BEGIN Recorded information

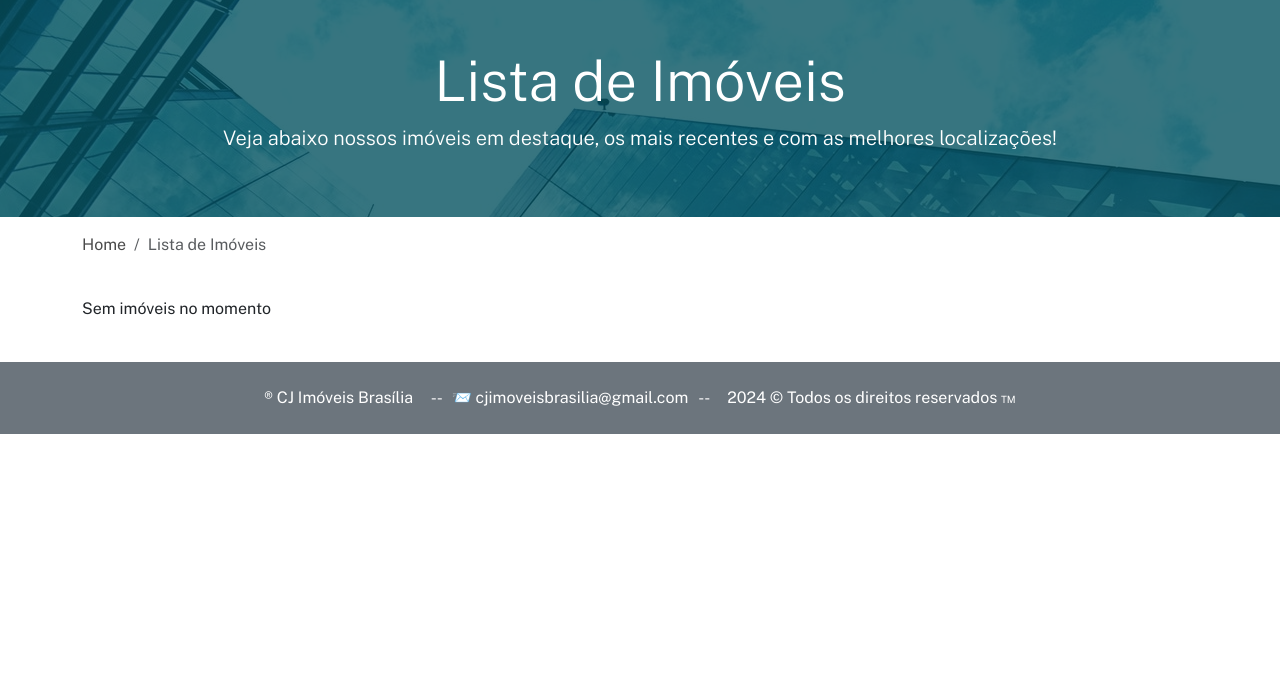
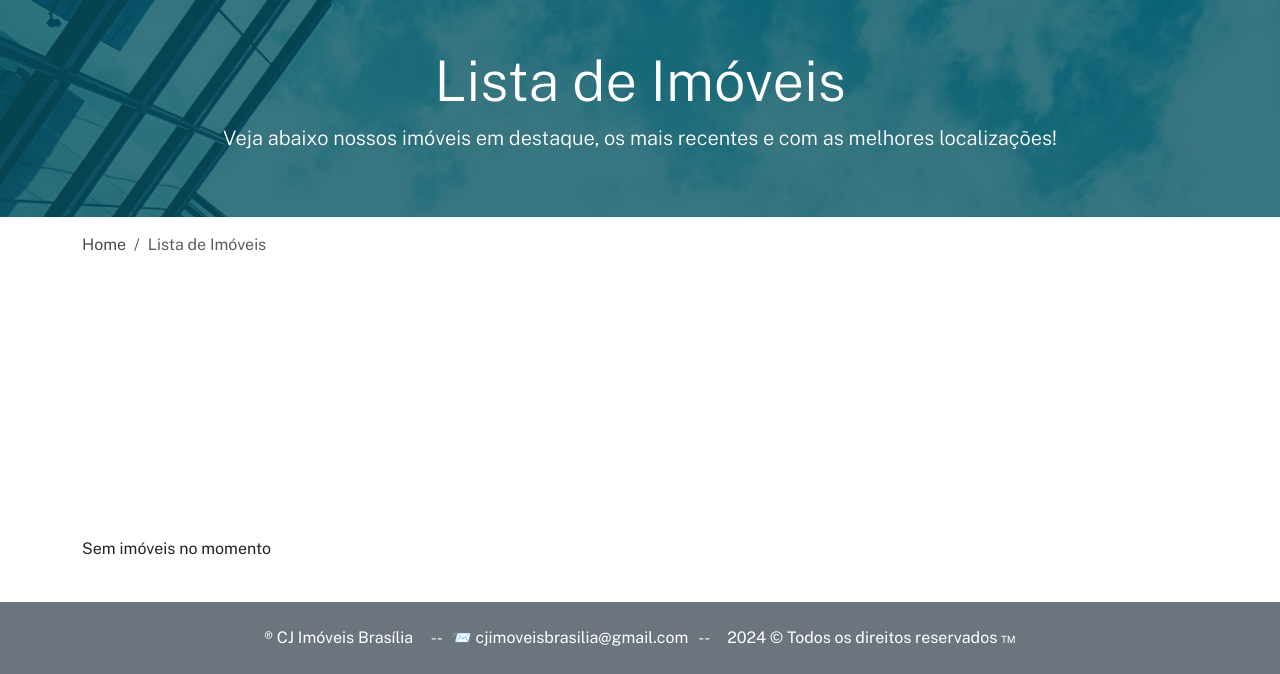
Before and after one commit to usoservicos/cj, a Django app: page /listings/ in a window 1280 px wide. Shown: the part 132-806 px from the top of the page. Before the commit the page ends 566 px from the top, so only its background shows below. Run offline with Django 3.2, Linux system fonts and the light colour scheme; data that the repository does not hold is empty; some libraries are stand-ins or nearby versions.

Commit message:
Update style.css

```diff
--- a/btre/static/css/style.css
+++ b/btre/static/css/style.css
@@ -123,7 +123,7 @@
 
 
 
- /********* ↓ cj imoveis ↓ *******************/
+ /********* cj imoveis *******************/
 
 a {
   text-decoration: none !important;
@@ -138,8 +138,15 @@
 .vh-grande {
   height: 65vh !important; }
 
+.min-vh-media {
+  min-height: 35vh !important;
+  height: 100% !important;
+}
+
 .min-vh-grande {
-  min-height: 50vh !important; }
+  height: 100% !important;
+  min-height: 50vh !important;
+}
 
 .min-vh-grande2 {
   min-height: 80vh !important; }
```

END Recorded information

◆ Work instructions:
None of the pictures belongs in the answer, but all the entries must be repeated exactly.

◆ Exercise result:
Before and after one commit to usoservicos/cj, a Django app: page /listings/ in a window 1280 px wide. Shown: the part 132-806 px from the top of the page. Before the commit the page ends 566 px from the top, so only its background shows below. Run offline with Django 3.2, Linux system fonts and the light colour scheme; data that the repository does not hold is empty; some libraries are stand-ins or nearby versions.

Commit message:
Update style.css

```diff
--- a/btre/static/css/style.css
+++ b/btre/static/css/style.css
@@ -123,7 +123,7 @@
 
 
 
- /********* ↓ cj imoveis ↓ *******************/
+ /********* cj imoveis *******************/
 
 a {
   text-decoration: none !important;
@@ -138,8 +138,15 @@
 .vh-grande {
   height: 65vh !important; }
 
+.min-vh-media {
+  min-height: 35vh !important;
+  height: 100% !important;
+}
+
 .min-vh-grande {
-  min-height: 50vh !important; }
+  height: 100% !important;
+  min-height: 50vh !important;
+}
 
 .min-vh-grande2 {
   min-height: 80vh !important; }
```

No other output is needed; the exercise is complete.